• _Task item_
Your reply should hold every entry below exactly as written and none of the pictures.
■ ■ ■
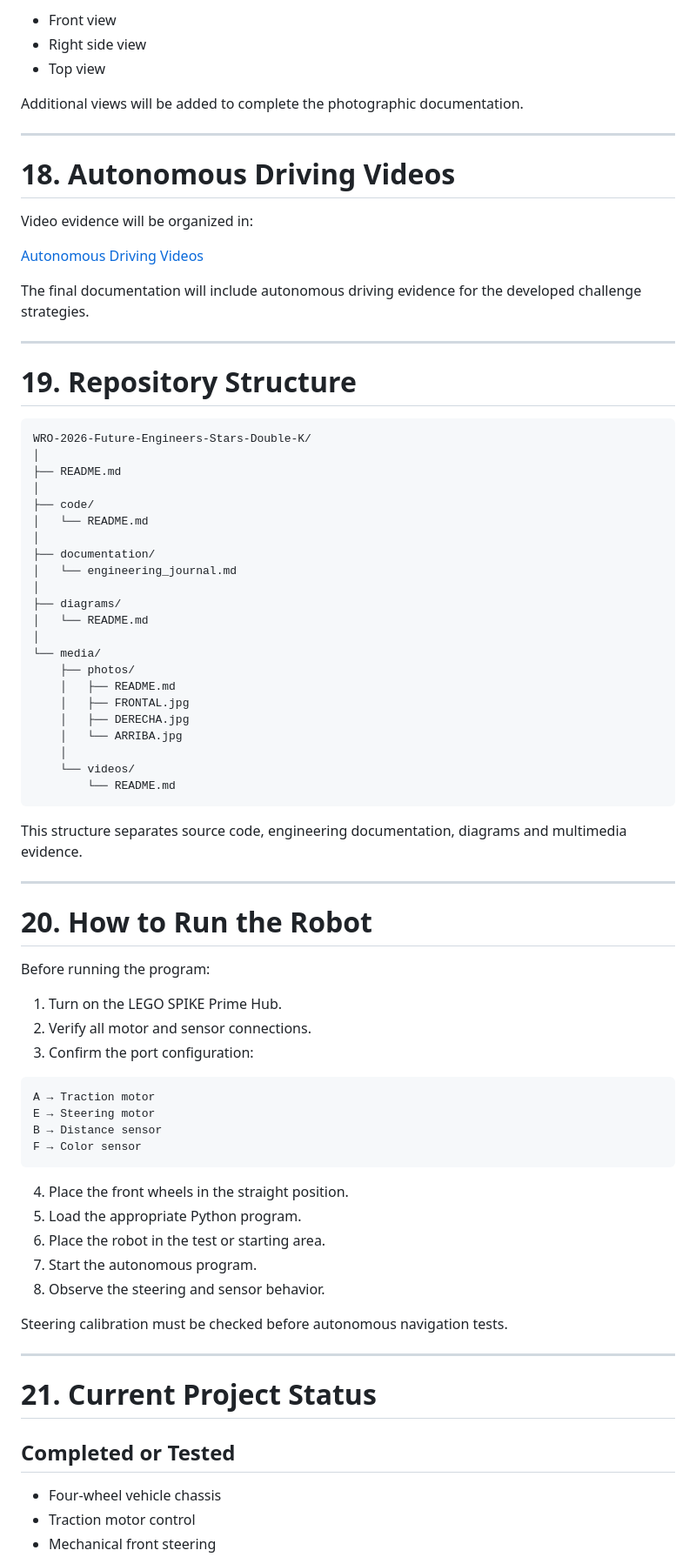
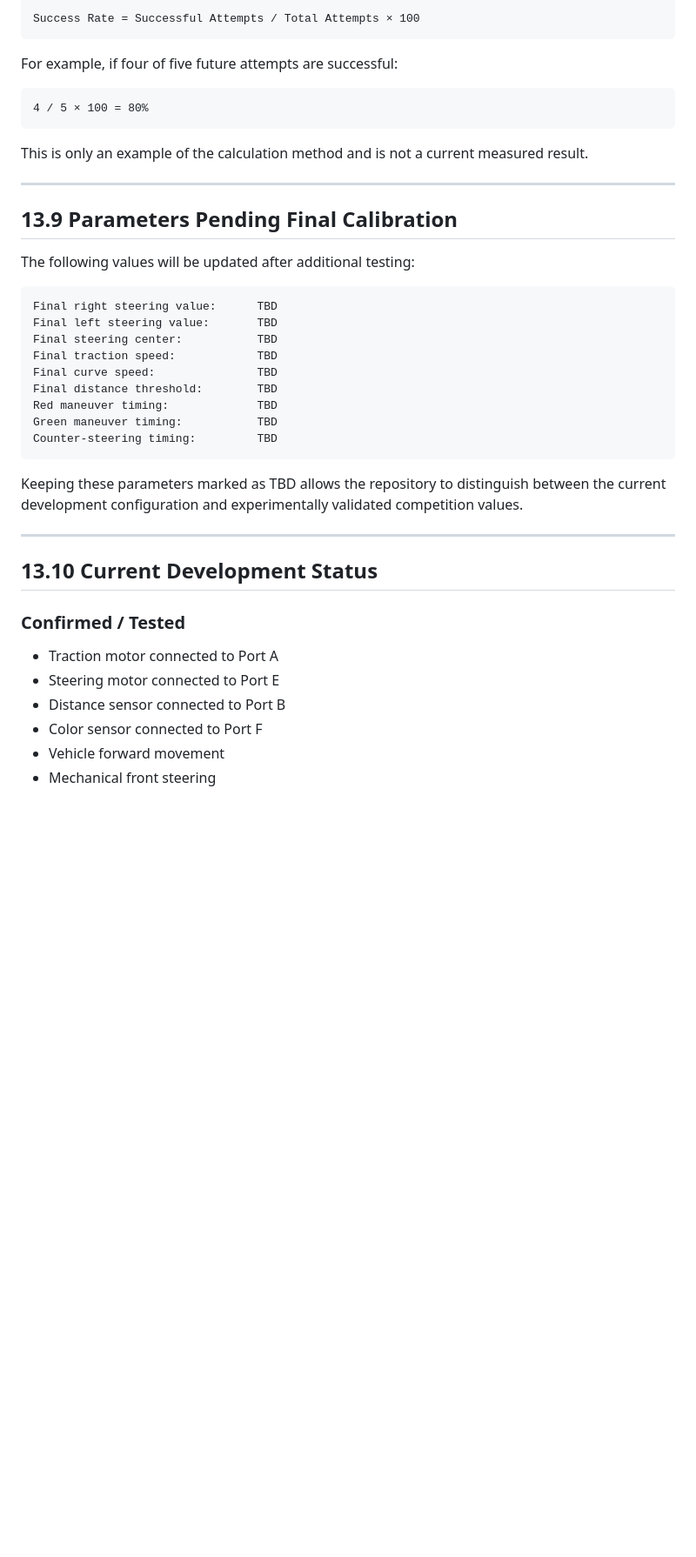
Before and after one commit to ednini0899-glitch/WRO-2026-Future-Engineers-Stars-Double-K, a Markdown page: README.md, the part around one of its changes. Shown at 87% size. GitHub-like rendering; blank space fills up the shorter version.

````diff
--- a/README.md
+++ b/README.md
@@ -528,82 +661,45 @@ Current documented views include:
 
-- Front view
-- Right side view
-- Top view
+```text
+Success Rate = Successful Attempts / Total Attempts × 100
+```
 
-Additional views will be added to complete the photographic documentation.
+For example, if four of five future attempts are successful:
+
+```text
+4 / 5 × 100 = 80%
+```
+
+This is only an example of the calculation method and is not a current measured result.
 
 ---
 
-# 18. Autonomous Driving Videos
+## 13.9 Parameters Pending Final Calibration
 
-Video evidence will be organized in:
+The following values will be updated after additional testing:
 
-[Autonomous Driving Videos](media/videos/)
+```text
+Final right steering value:      TBD
+Final left steering value:       TBD
+Final steering center:           TBD
+Final traction speed:            TBD
+Final curve speed:               TBD
+Final distance threshold:        TBD
+Red maneuver timing:             TBD
+Green maneuver timing:           TBD
+Counter-steering timing:         TBD
+```
 
-The final documentation will include autonomous driving evidence for the developed challenge strategies.
+Keeping these parameters marked as TBD allows the repository to distinguish between the current development configuration and experimentally validated competition values.
 
 ---
 
-# 19. Repository Structure
+## 13.10 Current Development Status
 
-```text
-WRO-2026-Future-Engineers-Stars-Double-K/
-│
-├── README.md
-│
-├── code/
-│   └── README.md
-│
-├── documentation/
-│   └── engineering_journal.md
-│
-├── diagrams/
-│   └── README.md
-│
-└── media/
-    ├── photos/
-    │   ├── README.md
-    │   ├── FRONTAL.jpg
-    │   ├── DERECHA.jpg
-    │   └── ARRIBA.jpg
-    │
-    └── videos/
-        └── README.md
-```
+### Confirmed / Tested
 
-This structure separates source code, engineering documentation, diagrams and multimedia evidence.
-
----
-
-# 20. How to Run the Robot
-
-Before running the program:
-
-1. Turn on the LEGO SPIKE Prime Hub.
-2. Verify all motor and sensor connections.
-3. Confirm the port configuration:
-
-```text
-A → Traction motor
-E → Steering motor
-B → Distance sensor
-F → Color sensor
-```
-
-4. Place the front wheels in the straight position.
-5. Load the appropriate Python program.
-6. Place the robot in the test or starting area.
-7. Start the autonomous program.
-8. Observe the steering and sensor behavior.
-
-Steering calibration must be checked before autonomous navigation tests.
-
----
-
-# 21. Current Project Status
-
-## Completed or Tested
-
-- Four-wheel vehicle chassis
-- Traction motor control
+- Traction motor connected to Port A
+- Steering motor connected to Port E
+- Distance sensor connected to Port B
+- Color sensor connected to Port F
+- Vehicle forward movement
 - Mechanical front steering
````
Also changed, not shown: other parts of README.md (+199 -112 lines).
■ ■ ■
• _Exercise answer_
Before and after one commit to ednini0899-glitch/WRO-2026-Future-Engineers-Stars-Double-K, a Markdown page: README.md, the part around one of its changes. Shown at 87% size. GitHub-like rendering; blank space fills up the shorter version.

````diff
--- a/README.md
+++ b/README.md
@@ -528,82 +661,45 @@ Current documented views include:
 
-- Front view
-- Right side view
-- Top view
+```text
+Success Rate = Successful Attempts / Total Attempts × 100
+```
 
-Additional views will be added to complete the photographic documentation.
+For example, if four of five future attempts are successful:
+
+```text
+4 / 5 × 100 = 80%
+```
+
+This is only an example of the calculation method and is not a current measured result.
 
 ---
 
-# 18. Autonomous Driving Videos
+## 13.9 Parameters Pending Final Calibration
 
-Video evidence will be organized in:
+The following values will be updated after additional testing:
 
-[Autonomous Driving Videos](media/videos/)
+```text
+Final right steering value:      TBD
+Final left steering value:       TBD
+Final steering center:           TBD
+Final traction speed:            TBD
+Final curve speed:               TBD
+Final distance threshold:        TBD
+Red maneuver timing:             TBD
+Green maneuver timing:           TBD
+Counter-steering timing:         TBD
+```
 
-The final documentation will include autonomous driving evidence for the developed challenge strategies.
+Keeping these parameters marked as TBD allows the repository to distinguish between the current development configuration and experimentally validated competition values.
 
 ---
 
-# 19. Repository Structure
+## 13.10 Current Development Status
 
-```text
-WRO-2026-Future-Engineers-Stars-Double-K/
-│
-├── README.md
-│
-├── code/
-│   └── README.md
-│
-├── documentation/
-│   └── engineering_journal.md
-│
-├── diagrams/
-│   └── README.md
-│
-└── media/
-    ├── photos/
-    │   ├── README.md
-    │   ├── FRONTAL.jpg
-    │   ├── DERECHA.jpg
-    │   └── ARRIBA.jpg
-    │
-    └── videos/
-        └── README.md
-```
+### Confirmed / Tested
 
-This structure separates source code, engineering documentation, diagrams and multimedia evidence.
-
----
-
-# 20. How to Run the Robot
-
-Before running the program:
-
-1. Turn on the LEGO SPIKE Prime Hub.
-2. Verify all motor and sensor connections.
-3. Confirm the port configuration:
-
-```text
-A → Traction motor
-E → Steering motor
-B → Distance sensor
-F → Color sensor
-```
-
-4. Place the front wheels in the straight position.
-5. Load the appropriate Python program.
-6. Place the robot in the test or starting area.
-7. Start the autonomous program.
-8. Observe the steering and sensor behavior.
-
-Steering calibration must be checked before autonomous navigation tests.
-
----
-
-# 21. Current Project Status
-
-## Completed or Tested
-
-- Four-wheel vehicle chassis
-- Traction motor control
+- Traction motor connected to Port A
+- Steering motor connected to Port E
+- Distance sensor connected to Port B
+- Color sensor connected to Port F
+- Vehicle forward movement
 - Mechanical front steering
````
Also changed, not shown: other parts of README.md (+199 -112 lines).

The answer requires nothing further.